To worship something, is to that thing worth, it literally means worth-ship. So when we worship God, we give him the recognition that he deserves. If we look in Scripture we see that the central understanding of worship is to homage and submission to God, it is about service to God, it is therefore all encompassing, it is about our whole life, and it is about reverence for God. This is why Paul in Romans 12:1 writes, "Therefore, I urge you, brothers, in view of God's mercy, to offer your bodies as living sacrifices, holy and pleasing to God—this is your spiritual
act of worship." Our worship to God is expressed in the way we live.
The contrast between the response of the magi and Herod could not be greater. Whereas the magi were prepared to travel hundreds of miles to worship Jesus, Herod, could not be bothered to travel five miles to pay him a visit. Instead on hearing about the birth of the new king of the Jews, Herod was disturbed. Herod was hated in Israel, although he bore the title King of the Jews, he was in fact a puppet of the Roman Empire, and was generally despised in Israel for his cruelty. And so, on hearing about this new king, Herod probably feared for his own safety, he was more concerned about maintaining his power and his influence. Herod probably recognised that the Jewish people held little loyalty to him, and so he perceived this new king as a threat. And so rather than worshipping Jesus as the Saviour of the world, he sent out to destroy Jesus, by ordering that all children in Bethlehem under the age of two be murdered.
Herod's response to Jesus was one of hatred and fear, hatred of anything and anyone that threatened his self-centredness. The great tragedy is that there are people like Herod still in the world to this day, who are more intent on destroying Jesus and his followers, than coming to worship him. Someone wrote, "If we leave Herod in the Christmas narrative, we can address the shadow of evil hovering over Christmas to this day. Herod still stalks the earth. He may be disguised in the military fatigues of a dictator. He murders street child in Brazil by sending death squads when darkness falls. Herod sells Thai children as prostitutes to wealthy westerners. He detonates a car bond that kills innocent people." But it is Herod's whole sale rejection of Jesus, which is the tragedy which continues to this day.

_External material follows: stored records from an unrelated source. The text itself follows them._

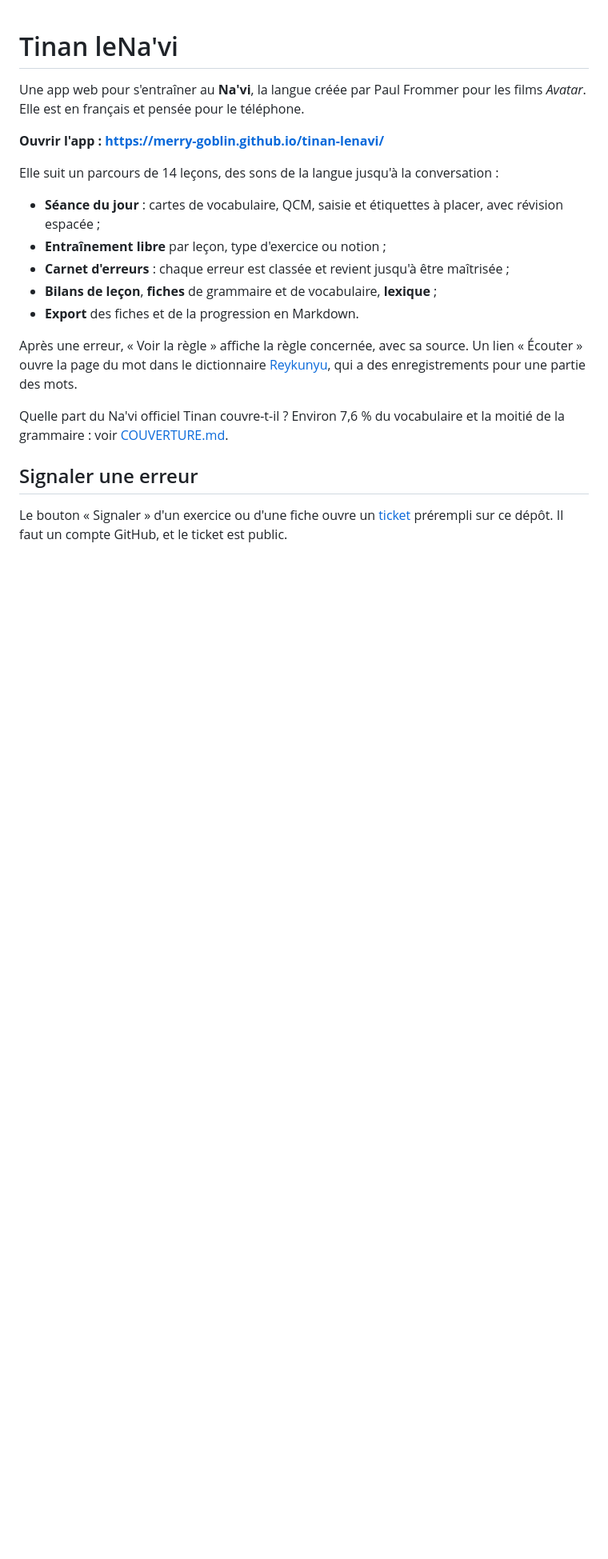
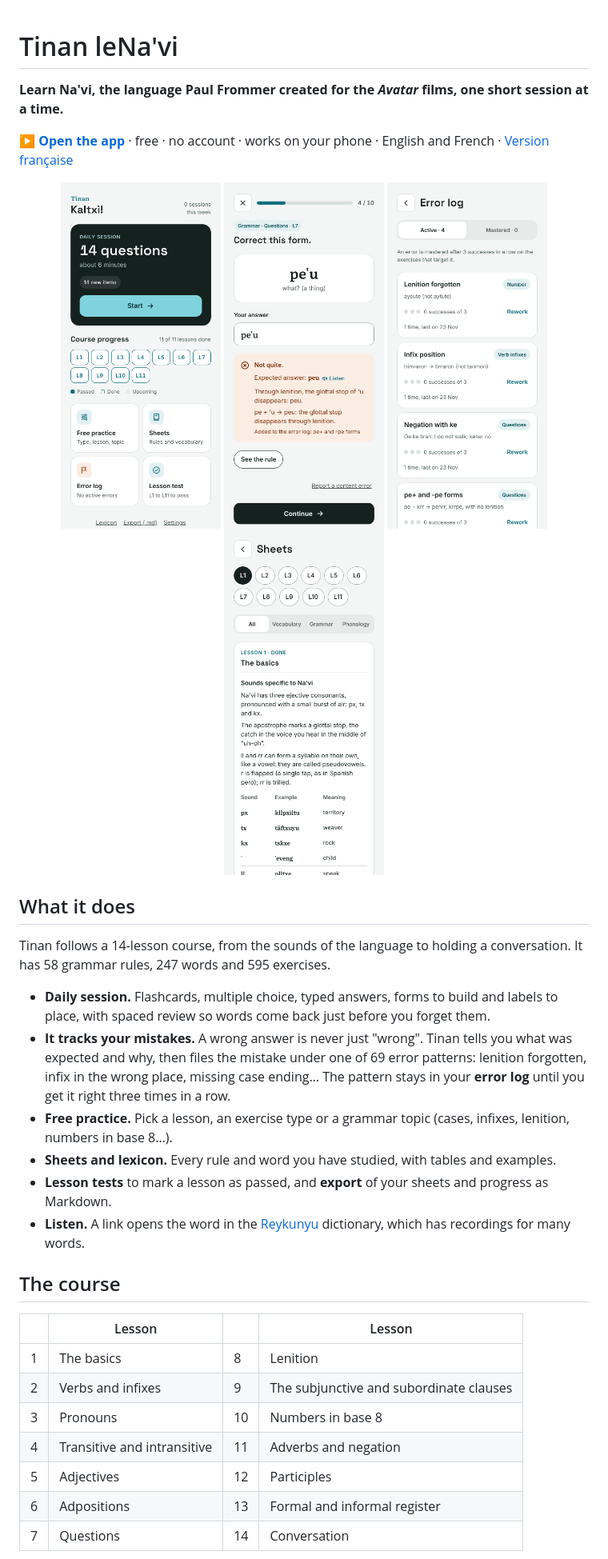
Before and after one commit to merry-goblin/tinan-lenavi, a Markdown page: README.md, the part around one of its changes. Shown at 80% size. Drawn GitHub-style; pictures changed too: docs/screenshots/error-log.png (added), docs/screenshots/feedback.png (added), docs/screenshots/home.png (added); blank space fills up the shorter version.

```diff
--- a/README.md
+++ b/README.md
@@ -1,22 +1,36 @@
 # Tinan leNa'vi
 
-Une app web pour s'entraîner au **Na'vi**, la langue créée par Paul Frommer pour les films *Avatar*. Elle est en français et pensée pour le téléphone.
+**Learn Na'vi, the language Paul Frommer created for the *Avatar* films, one short session at a time.**
 
-**Ouvrir l'app : https://merry-goblin.github.io/tinan-lenavi/**
+**[▶ Open the app](https://merry-goblin.github.io/tinan-lenavi/)** · free · no account · works on your phone · English and French · [Version française](README.fr.md)
 
-Elle suit un parcours de 14 leçons, des sons de la langue jusqu'à la conversation :
+<p align="center">
+  <img src="docs/screenshots/home.png" width="200" alt="Home screen: today's session and course progress">
+  <img src="docs/screenshots/feedback.png" width="200" alt="After a mistake: the expected answer and why">
+  <img src="docs/screenshots/error-log.png" width="200" alt="Error log: each kind of mistake, until it is mastered">
+  <img src="docs/screenshots/sheets.png" width="200" alt="Grammar and vocabulary sheets, with their sources">
+</p>
 
-- **Séance du jour** : cartes de vocabulaire, QCM, saisie et étiquettes à placer, avec révision espacée ;
-- **Entraînement libre** par leçon, type d'exercice ou notion ;
-- **Carnet d'erreurs** : chaque erreur est classée et revient jusqu'à être maîtrisée ;
-- **Bilans de leçon**, **fiches** de grammaire et de vocabulaire, **lexique** ;
-- **Export** des fiches et de la progression en Markdown.
+## What it does
 
-Après une erreur, « Voir la règle » affiche la règle concernée, avec sa source. Un lien « Écouter » ouvre la page du mot dans le dictionnaire [Reykunyu](https://reykunyu.lu/), qui a des enregistrements pour une partie des mots.
+Tinan follows a 14-lesson course, from the sounds of the language to holding a conversation. It has 58 grammar rules, 247 words and 595 exercises.
 
-Quelle part du Na'vi officiel Tinan couvre-t-il ? Environ 7,6 % du vocabulaire et la moitié de la grammaire : voir [COUVERTURE.md](COUVERTURE.md).
+- **Daily session.** Flashcards, multiple choice, typed answers, forms to build and labels to place, with spaced review so words come back just before you forget them.
+- **It tracks your mistakes.** A wrong answer is never just "wrong". Tinan tells you what was expected and why, then files the mistake under one of 69 error patterns: lenition forgotten, infix in the wrong place, missing case ending… The pattern stays in your **error log** until you get it right three times in a row.
+- **Free practice.** Pick a lesson, an exercise type or a grammar topic (cases, infixes, lenition, numbers in base 8…).
+- **Sheets and lexicon.** Every rule and word you have studied, with tables and examples.
+- **Lesson tests** to mark a lesson as passed, and **export** of your sheets and progress as Markdown.
+- **Listen.** A link opens the word in the [Reykunyu](https://reykunyu.lu/) dictionary, which has recordings for many words.
 
-## Signaler une erreur
+## The course
 
-Le bouton « Signaler » d'un exercice ou d'une fiche ouvre un [ticket](https://github.com/merry-goblin/tinan-lenavi/issues) prérempli sur ce dépôt. Il faut un compte GitHub, et le ticket est public.
+| | Lesson | | Lesson |
+| --- | --- | --- | --- |
+| 1 | The basics | 8 | Lenition |
+| 2 | Verbs and infixes | 9 | The subjunctive and subordinate clauses |
+| 3 | Pronouns | 10 | Numbers in base 8 |
+| 4 | Transitive and intransitive | 11 | Adverbs and negation |
+| 5 | Adjectives | 12 | Participles |
+| 6 | Adpositions | 13 | Formal and informal register |
+| 7 | Questions | 14 | Conversation |
 
```
Also changed, not shown: other parts of README.md (+35 -25 lines), README.fr.md (added, +73 -0 lines), docs/screenshots/exercise.png (added), og-image.png (added), 2 other files.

Cardinal Cormac Murphy-O'Connor writing in a book called 'Faith in the Nation' published last month, claims that the rise of secularism has led to a liberal society, hostile to Christian morals and values, in which religious belief is viewed as "a private eccentricity" and the voice of faith groups is marginalized." He goes on to say, "There are now "serious tensions" between Christians and secularist society, he says, in which atheists are becoming more "vocal and aggressive." We see in Matthew's Gospel the consequence of Herod's rejection of Jesus, and I believe today as a society we are living with the consequences of what happens when people reject God, with the break down of social cohesion in many of our communities, of many young people living without a moral compass to guide and direct them.

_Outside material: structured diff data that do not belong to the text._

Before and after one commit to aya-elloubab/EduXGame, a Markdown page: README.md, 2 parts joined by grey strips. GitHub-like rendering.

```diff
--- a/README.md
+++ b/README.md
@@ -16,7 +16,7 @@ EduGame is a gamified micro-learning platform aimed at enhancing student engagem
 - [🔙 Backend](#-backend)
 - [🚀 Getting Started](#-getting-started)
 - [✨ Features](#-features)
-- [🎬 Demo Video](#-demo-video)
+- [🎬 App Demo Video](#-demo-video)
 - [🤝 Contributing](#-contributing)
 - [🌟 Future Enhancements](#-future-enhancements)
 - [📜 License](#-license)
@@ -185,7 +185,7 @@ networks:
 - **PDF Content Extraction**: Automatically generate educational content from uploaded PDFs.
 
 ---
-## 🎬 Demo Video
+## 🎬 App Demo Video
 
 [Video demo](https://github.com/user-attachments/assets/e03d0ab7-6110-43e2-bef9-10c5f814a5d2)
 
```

What in many ways was even more surprising than Herod's rejection of Jesus, was the response of the Jewish chief priests and scribes. They knew their Scriptures and had no problem in answering Herod when he wanted to know where the child would be born. But did they go to greet him? Did they lift a sandal? Not at all. They knew it all, but they did nothing. Their response, or lack of it, is surely a warning to us all. Their apathy hardened into outright opposition to Jesus as his ministry developed. Their response to the news of the birth of the messiah acts as a warning that knowledge is no substitute for obedience.

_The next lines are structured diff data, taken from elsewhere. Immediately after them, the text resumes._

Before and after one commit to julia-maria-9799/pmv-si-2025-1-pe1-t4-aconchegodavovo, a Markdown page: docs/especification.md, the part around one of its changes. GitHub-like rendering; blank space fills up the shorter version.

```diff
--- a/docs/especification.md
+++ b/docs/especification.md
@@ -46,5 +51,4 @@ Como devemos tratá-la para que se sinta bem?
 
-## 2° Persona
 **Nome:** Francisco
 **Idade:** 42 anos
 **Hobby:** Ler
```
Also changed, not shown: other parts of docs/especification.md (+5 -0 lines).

There is a great contrast between the response of the Magi and that of Herod to the birth of Jesus. The magi's faith, their insight and their whole hearted search and adoring worship of Jesus is something that should humble us all. Once the magi found Jesus, their lives took a different direction, one that is responsive to and obedient to God's call. So as we move away from Christmas and into the New Year, are we willing to seek him out and be led in a different way, like the wise men of old? Wise men and women still search for Jesus, will we do the same this year?